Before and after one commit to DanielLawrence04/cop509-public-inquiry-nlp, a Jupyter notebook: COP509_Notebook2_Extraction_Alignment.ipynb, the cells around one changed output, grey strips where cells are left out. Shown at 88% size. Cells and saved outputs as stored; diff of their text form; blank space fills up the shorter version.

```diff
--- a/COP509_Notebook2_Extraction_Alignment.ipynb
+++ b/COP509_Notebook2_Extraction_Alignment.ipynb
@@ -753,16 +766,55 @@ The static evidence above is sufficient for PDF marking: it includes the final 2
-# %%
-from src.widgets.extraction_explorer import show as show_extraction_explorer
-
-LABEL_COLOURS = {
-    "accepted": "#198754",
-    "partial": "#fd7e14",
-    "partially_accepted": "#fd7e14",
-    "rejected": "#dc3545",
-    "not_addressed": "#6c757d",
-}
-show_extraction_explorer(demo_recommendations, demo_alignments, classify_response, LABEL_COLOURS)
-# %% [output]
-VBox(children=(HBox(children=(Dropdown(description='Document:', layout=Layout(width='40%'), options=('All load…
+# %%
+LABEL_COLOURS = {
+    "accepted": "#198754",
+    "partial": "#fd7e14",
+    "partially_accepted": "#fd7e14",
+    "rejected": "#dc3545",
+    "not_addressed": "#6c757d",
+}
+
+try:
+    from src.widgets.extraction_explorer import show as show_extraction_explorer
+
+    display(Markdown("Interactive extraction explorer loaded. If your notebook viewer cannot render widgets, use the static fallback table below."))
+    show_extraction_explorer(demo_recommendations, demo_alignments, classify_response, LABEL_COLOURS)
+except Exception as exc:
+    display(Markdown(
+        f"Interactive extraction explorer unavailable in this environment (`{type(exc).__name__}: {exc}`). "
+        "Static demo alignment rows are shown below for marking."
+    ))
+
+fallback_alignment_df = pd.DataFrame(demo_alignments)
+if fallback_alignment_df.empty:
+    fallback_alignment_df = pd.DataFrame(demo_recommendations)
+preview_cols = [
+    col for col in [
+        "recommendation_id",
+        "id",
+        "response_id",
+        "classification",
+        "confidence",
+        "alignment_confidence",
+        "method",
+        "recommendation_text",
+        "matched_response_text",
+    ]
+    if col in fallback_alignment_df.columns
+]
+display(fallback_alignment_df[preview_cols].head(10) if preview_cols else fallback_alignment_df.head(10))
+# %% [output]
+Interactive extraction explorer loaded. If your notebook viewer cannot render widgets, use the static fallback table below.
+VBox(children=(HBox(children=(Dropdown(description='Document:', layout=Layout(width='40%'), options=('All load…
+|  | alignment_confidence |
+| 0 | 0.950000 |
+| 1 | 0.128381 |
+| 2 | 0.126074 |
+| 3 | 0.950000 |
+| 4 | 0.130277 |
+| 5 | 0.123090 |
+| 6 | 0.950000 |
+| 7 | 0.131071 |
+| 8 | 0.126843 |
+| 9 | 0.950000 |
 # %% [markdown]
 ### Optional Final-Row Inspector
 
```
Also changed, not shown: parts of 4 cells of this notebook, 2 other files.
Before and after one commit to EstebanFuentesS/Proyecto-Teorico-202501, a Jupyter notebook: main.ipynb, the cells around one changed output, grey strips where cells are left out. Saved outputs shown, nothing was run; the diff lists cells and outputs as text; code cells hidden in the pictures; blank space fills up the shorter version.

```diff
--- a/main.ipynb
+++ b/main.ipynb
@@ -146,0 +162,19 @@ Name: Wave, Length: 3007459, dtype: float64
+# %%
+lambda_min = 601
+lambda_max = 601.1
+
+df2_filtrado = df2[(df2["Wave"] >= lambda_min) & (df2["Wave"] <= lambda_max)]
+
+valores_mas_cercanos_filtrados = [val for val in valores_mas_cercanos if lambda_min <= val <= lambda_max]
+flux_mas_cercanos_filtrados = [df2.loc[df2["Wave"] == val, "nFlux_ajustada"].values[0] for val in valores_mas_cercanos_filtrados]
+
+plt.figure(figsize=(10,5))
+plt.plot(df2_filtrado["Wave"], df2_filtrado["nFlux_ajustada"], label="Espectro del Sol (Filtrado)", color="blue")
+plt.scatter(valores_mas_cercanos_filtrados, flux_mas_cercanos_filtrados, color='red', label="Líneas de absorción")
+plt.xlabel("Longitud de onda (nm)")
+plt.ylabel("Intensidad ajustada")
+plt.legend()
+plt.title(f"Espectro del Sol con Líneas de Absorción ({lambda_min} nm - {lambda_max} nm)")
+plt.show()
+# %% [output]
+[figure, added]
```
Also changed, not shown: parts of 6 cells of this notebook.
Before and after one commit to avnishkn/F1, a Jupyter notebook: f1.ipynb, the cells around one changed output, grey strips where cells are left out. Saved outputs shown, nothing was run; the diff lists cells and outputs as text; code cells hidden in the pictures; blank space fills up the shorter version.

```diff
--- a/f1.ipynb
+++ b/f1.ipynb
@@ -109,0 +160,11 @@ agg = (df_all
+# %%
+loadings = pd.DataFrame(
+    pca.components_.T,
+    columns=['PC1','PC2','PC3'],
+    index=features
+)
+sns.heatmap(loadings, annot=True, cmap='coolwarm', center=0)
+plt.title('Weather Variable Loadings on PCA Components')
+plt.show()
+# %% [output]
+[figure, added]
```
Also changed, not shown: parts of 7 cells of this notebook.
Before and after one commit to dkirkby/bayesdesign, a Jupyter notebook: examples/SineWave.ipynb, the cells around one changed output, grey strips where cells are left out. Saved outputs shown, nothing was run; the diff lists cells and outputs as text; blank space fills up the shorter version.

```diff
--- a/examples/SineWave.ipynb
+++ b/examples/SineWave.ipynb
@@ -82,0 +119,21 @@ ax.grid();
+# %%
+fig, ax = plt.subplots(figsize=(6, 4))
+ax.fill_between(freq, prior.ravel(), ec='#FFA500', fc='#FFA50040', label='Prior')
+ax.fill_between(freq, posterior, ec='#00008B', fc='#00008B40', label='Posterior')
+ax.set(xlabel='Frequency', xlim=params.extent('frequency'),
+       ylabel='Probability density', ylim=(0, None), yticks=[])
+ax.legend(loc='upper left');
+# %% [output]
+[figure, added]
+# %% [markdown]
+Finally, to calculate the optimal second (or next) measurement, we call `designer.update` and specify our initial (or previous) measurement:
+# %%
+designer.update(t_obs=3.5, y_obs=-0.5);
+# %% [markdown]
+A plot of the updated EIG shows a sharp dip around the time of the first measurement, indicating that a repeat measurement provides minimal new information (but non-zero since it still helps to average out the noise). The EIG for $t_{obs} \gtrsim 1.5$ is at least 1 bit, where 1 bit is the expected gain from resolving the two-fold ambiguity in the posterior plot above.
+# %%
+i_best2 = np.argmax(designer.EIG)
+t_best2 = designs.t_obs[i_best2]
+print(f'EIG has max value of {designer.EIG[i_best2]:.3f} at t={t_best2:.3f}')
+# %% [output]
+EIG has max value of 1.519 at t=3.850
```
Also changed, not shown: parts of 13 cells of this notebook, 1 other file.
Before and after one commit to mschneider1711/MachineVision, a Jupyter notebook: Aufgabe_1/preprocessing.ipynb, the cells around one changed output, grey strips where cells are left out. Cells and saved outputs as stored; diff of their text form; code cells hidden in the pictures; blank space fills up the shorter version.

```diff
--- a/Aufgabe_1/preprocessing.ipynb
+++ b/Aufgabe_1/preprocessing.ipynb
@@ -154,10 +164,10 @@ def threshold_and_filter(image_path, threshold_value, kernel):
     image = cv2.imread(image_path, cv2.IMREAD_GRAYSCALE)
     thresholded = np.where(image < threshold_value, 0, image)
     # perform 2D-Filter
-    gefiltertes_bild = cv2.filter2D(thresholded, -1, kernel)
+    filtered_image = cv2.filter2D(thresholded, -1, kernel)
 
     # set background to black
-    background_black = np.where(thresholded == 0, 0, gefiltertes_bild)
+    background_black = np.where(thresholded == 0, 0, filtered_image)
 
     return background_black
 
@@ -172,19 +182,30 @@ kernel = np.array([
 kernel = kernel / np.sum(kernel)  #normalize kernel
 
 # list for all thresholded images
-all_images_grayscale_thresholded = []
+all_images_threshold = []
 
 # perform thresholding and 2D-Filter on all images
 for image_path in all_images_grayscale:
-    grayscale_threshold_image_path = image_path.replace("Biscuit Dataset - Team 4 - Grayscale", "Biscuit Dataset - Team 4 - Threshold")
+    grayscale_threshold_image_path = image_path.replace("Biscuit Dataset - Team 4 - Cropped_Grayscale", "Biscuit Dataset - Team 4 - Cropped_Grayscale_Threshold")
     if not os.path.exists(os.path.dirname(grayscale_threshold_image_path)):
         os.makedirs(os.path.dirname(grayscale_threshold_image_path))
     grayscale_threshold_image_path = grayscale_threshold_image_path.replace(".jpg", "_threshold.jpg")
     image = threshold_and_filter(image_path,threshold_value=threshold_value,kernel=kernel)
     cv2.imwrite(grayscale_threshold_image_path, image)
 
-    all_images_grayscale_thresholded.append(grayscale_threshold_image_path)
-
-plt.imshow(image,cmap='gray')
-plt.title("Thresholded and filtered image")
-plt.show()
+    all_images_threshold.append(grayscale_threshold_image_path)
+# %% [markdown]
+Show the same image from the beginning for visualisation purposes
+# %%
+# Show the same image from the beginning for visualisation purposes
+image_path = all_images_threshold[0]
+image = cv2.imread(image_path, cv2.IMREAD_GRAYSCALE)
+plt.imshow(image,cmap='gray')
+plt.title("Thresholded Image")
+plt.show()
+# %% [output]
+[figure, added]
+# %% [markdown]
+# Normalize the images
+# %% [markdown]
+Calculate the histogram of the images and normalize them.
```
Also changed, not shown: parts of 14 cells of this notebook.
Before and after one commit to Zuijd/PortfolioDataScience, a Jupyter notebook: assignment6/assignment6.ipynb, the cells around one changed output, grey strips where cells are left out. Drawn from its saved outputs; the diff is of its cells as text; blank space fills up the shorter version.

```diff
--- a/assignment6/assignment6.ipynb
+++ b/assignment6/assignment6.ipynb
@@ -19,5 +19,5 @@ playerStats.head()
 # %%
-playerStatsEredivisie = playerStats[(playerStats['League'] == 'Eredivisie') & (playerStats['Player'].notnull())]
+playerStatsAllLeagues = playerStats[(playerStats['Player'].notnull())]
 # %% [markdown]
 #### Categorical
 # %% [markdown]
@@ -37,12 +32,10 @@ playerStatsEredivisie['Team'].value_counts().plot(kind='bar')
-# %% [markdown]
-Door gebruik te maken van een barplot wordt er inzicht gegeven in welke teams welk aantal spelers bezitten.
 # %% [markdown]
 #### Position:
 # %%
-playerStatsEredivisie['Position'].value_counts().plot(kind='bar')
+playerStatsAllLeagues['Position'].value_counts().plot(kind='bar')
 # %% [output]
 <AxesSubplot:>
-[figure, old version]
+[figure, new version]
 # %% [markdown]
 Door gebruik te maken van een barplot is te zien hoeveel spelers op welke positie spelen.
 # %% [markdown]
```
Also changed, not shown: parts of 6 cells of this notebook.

EXERCISE GOAL: Wherever a line contains the string "same", copy that line from the data.

RESULT OF THE EXERCISE:
+Show the same image from the beginning for visualisation purposes
+# Show the same image from the beginning for visualisation purposes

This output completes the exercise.